Scott Cooper didn’t expect to get much sleep last night. He was cramming for the gaming equivalent of a final exam.
The general manager of the Kansas Star Casino in Mulvane was prepping for about 3,000 people who accepted invitations to attend what’s called a “controlled demonstration” at the casino Friday. It’s essentially a day for the casino to prove to the Kansas Racing and Gaming Commission that it’s ready to open.
The casino must ace the test to open the day after Christmas.
Real money will exchange hands, but eventually, it will end up in the hands of charities.
The demonstration will be 9 a.m. to 6 p.m. and benefit several nonprofit groups. The guest list includes people who have applied for the casino’s players club, folks from the charities and early and steadfast supporters of bringing gambling to Sedgwick County. The commission OK’d the guest list.
Don’t try to crash the party, because you won’t get in.
“It’s a very exciting time for us,” Cooper said Thursday during a short break. “We expect the day to be a good day. We’re optimistic that we’re ready to have the regulatory agency evaluate us.”
About 25 to 30 staff members from the commission will be on hand Friday to watch as people christen the Vegas-style slot machines and gaming tables. They’ll be making sure that all state rules are followed, said commission spokesman Bill Miskell.
“What our staff will be doing is observing the employees of the Kansas Star Casino and how they operate every aspect of that casino while the casino is operating with people from the public in what would be a normal course of operation,” Miskell said.
They’ll watch how staff interact with gamblers and make sure games flow as they should.
“When the dice roll, they’ll make sure that the game is played properly,” Miskell said.
A full crew – about 400 people – will work today at the demonstration, Cooper said.
Commission staff won’t gamble. They won’t go in undercover; they’ll wear badges showing that they work for the state.
They’ll remain in Mulvane throughout the weekend and into next week, Miskell said.
“Our staff will have to get together and go through what it is that they saw prior to the time final decisions are made concerning the final order of certification,” he said.
If necessary, a second controlled demonstration is scheduled for Dec. 20.
Guests on Friday can try their luck at 1,310 slot machines, throw chips at a poker table and eat at all three of the casino’s restaurants.
Carrie Tedore, corporate director of public relations for Peninsula Gaming, said the casino had no idea what to expect about how much money would be wagered. All proceeds will go to the Kansas Food Bank Warehouse, the Susan G. Komen Race for the Cure Mid-Kansas Affiliate, Music Theatre of Wichita, Operation Freedom Memorial and Dress for Success Wichita.

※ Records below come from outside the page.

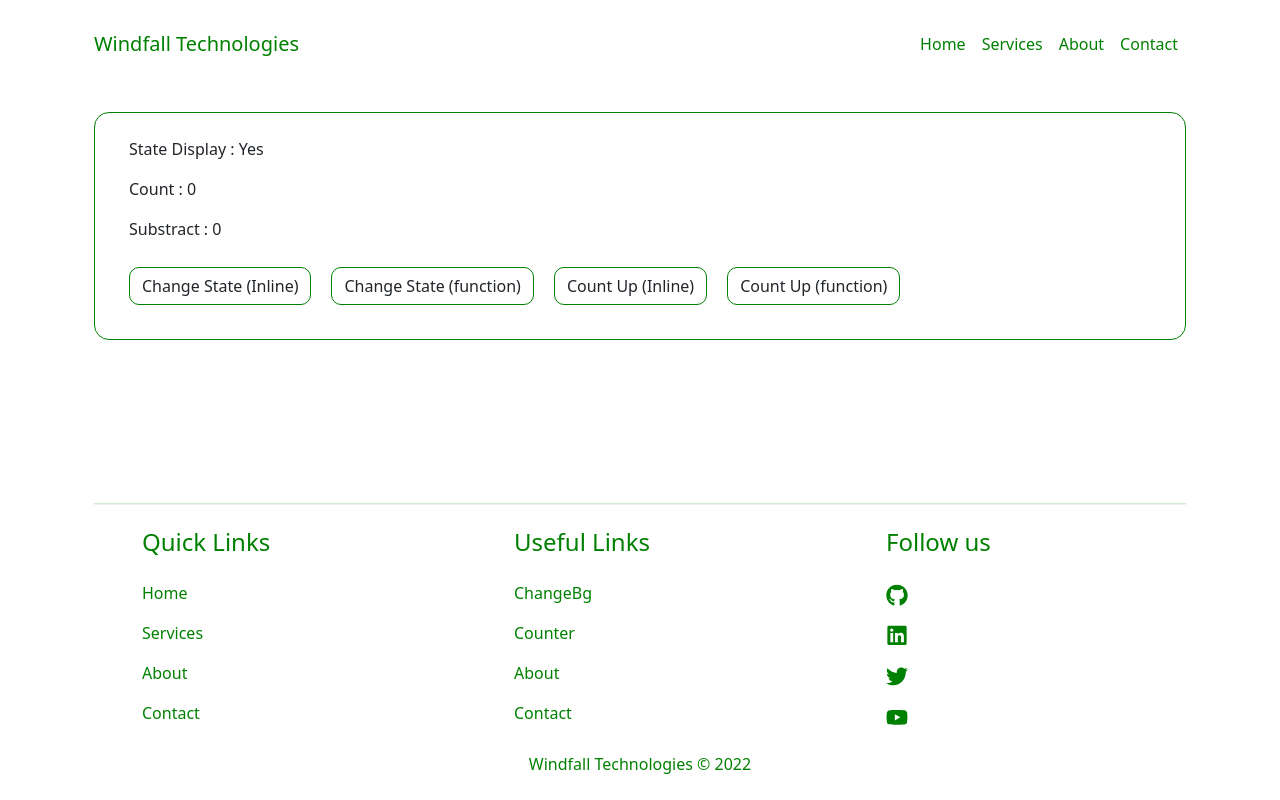
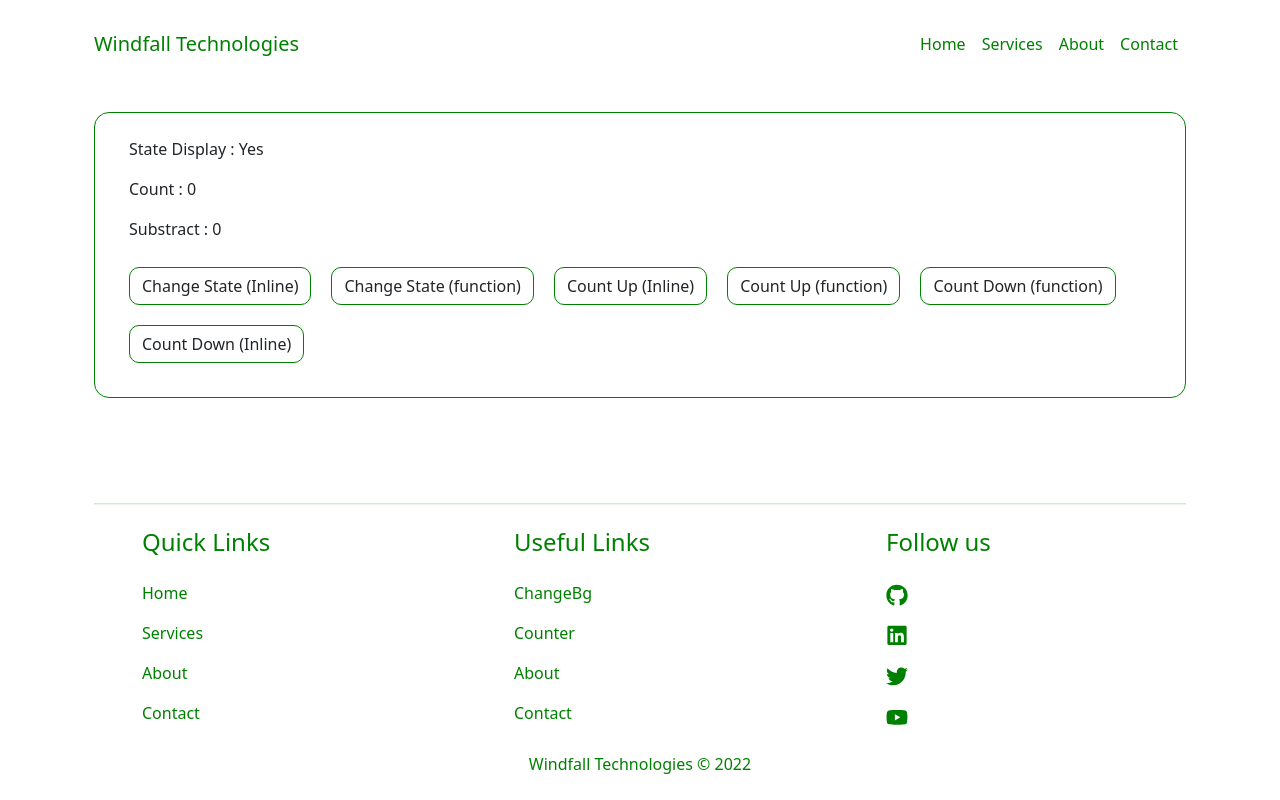
Before and after one commit to JoelOgira/Grocery-List, a React (Create React App) app: page /counter in a window 1280 px wide. Built offline with nearby package versions, Linux system fonts and the light colour scheme.

Commit message:
Added Subs Functionality

```diff
--- a/src/Components/ChangeBg/changeBg.css
+++ b/src/Components/ChangeBg/changeBg.css
@@ -12,3 +12,8 @@
 .changebtn:focus {
     box-shadow: none;
 }
+
+.changebtn:hover {
+    color: #FFFFFF;
+    background-color: green;
+}
--- a/src/Components/Counter/Buttons.jsx
+++ b/src/Components/Counter/Buttons.jsx
@@ -1,13 +1,15 @@
 
-const Buttons = ({state, setState, counter, setCounter, handleState, countUp}) => {
+const Buttons = ({state, setState, counter, setCounter, handleState, countUp, countDown}) => {
   return (
     <div className="buttons">
         <button className="btn btn-outline counterbtn" onClick={e => setState(!state)}>Change State (Inline)</button>
         <button className="btn btn-outline counterbtn" onClick={handleState}>Change State (function)</button>
         <button className="btn btn-outline counterbtn" onClick={e => setCounter({count: counter.count + 1, subs: counter.subs})}>Count Up (Inline)</button>
         <button className="btn btn-outline counterbtn" onClick={countUp}>Count Up (function)</button>
+        <button className="btn btn-outline counterbtn" onClick={e => setCounter({count: counter.count, subs: counter.subs - 1})}>Count Down (function)</button>
+        <button className="btn btn-outline counterbtn" onClick={countDown}>Count Down (Inline)</button>
     </div>
   )
 }
 
-export default Buttons
+export default Buttons;
--- a/src/Components/Counter/Counter.jsx
+++ b/src/Components/Counter/Counter.jsx
@@ -21,6 +21,13 @@ const Counter = () => {
         })
     }
 
+    const countDown = () => {
+        setCounter({
+            count: counter.count,
+            subs: counter.subs - 1
+        })
+    }
+
     return (
         <div className="container counter">
             <div className="card my-4 p-4" style={{border: '1px solid green', borderRadius: '15px'}}>
@@ -34,6 +41,7 @@ const Counter = () => {
                     setCounter={setCounter}
                     handleState={handleState}
                     countUp={countUp}
+                    countDown={countDown}
                 />
             </div>
         </div>
```
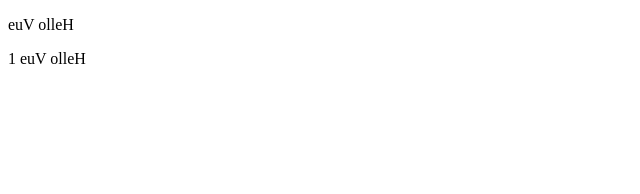
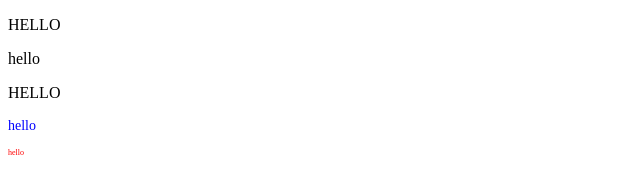
Before and after one commit to Guutong/vue-basic-by-boyis, a plain HTML site: page index.html in a window 1280 px wide. Shown: the whole page, without its empty margins (0-640 px from the left). Drawn offline with nearby package versions, Linux system fonts and the light colour scheme.

Commit message:
add directive

```diff
--- a/index.html
+++ b/index.html
@@ -8,35 +8,55 @@
   </head>
 <body>
   <div id="app">
-        <p>{{reverseMessage}}</p>
-    </div>
-    <div id="app-1">
-        <p>{{reverseMessage}}</p>
+    <p v-boyis>hello</p>
+    <p v-boyis-arg:lower>Hello</p>
+    <p v-boyis-arg:upper>Hello</p>
+
+    <p v-boyis-mod:lower.font-big.font-blue>Hello</p>
+    <p v-boyis-mod:lower.font-small.font-red>Hello</p>
   </div>
 </body>
 <script>
-    const mixin = {
-        data: function() {
-            return {
-                message: 'Hello Vue'
+  Vue.directive('boyis', function(el, binding) {
+    el.textContent = el.textContent.toUpperCase();
+  });
+  Vue.directive('boyis-arg', function(el, binding) {
+    const {arg} = binding;
+    if (arg == 'lower') {
+        el.textContent = el.textContent.toLowerCase();
+    } else {
+        el.textContent = el.textContent.toUpperCase();
     }
-        },
-        computed: {
-            reverseMessage: function() {
-                return this.message.split('').reverse().join('')
+  })
+  Vue.directive('boyis-mod', function(el, binding) {
+    const { arg, modifiers } = binding;
+    if (arg == 'lower') {
+        el.textContent = el.textContent.toLowerCase();
+    } else {
+        el.textContent = el.textContent.toUpperCase();
     }
+
+    if (modifiers['font-small']) {
+        el.style.fontSize = '8px';
     }
+
+    if (modifiers['font-big']) {
+        el.style.fontSize = '14px';
     }
+
+    if (modifiers['font-red']) {
+        el.style.color = 'red';
+    }
+
+    if (modifiers['font-blue']) {
+        el.style.color = 'blue';
+    }
+  });
   const app = new Vue({
     el: '#app',
-        mixins: [mixin]
-    });
-    const app1 = new Vue({
-        el: '#app-1',
-        mixins: [mixin],
     data: {
-            message: 'Hello Vue 1'
-        },
-    });
+        message: 'Hello Vue!'
+    }
+  })
 </script>
 </html>
```
Also changed, not shown: 1 other file. Lines whose indentation alone changed are shown as unchanged.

The casino thought hard about which charities to support: Music Theatre because the casino wants to support the arts, Dress for Success because it wants to help women get back to work, Tedore said.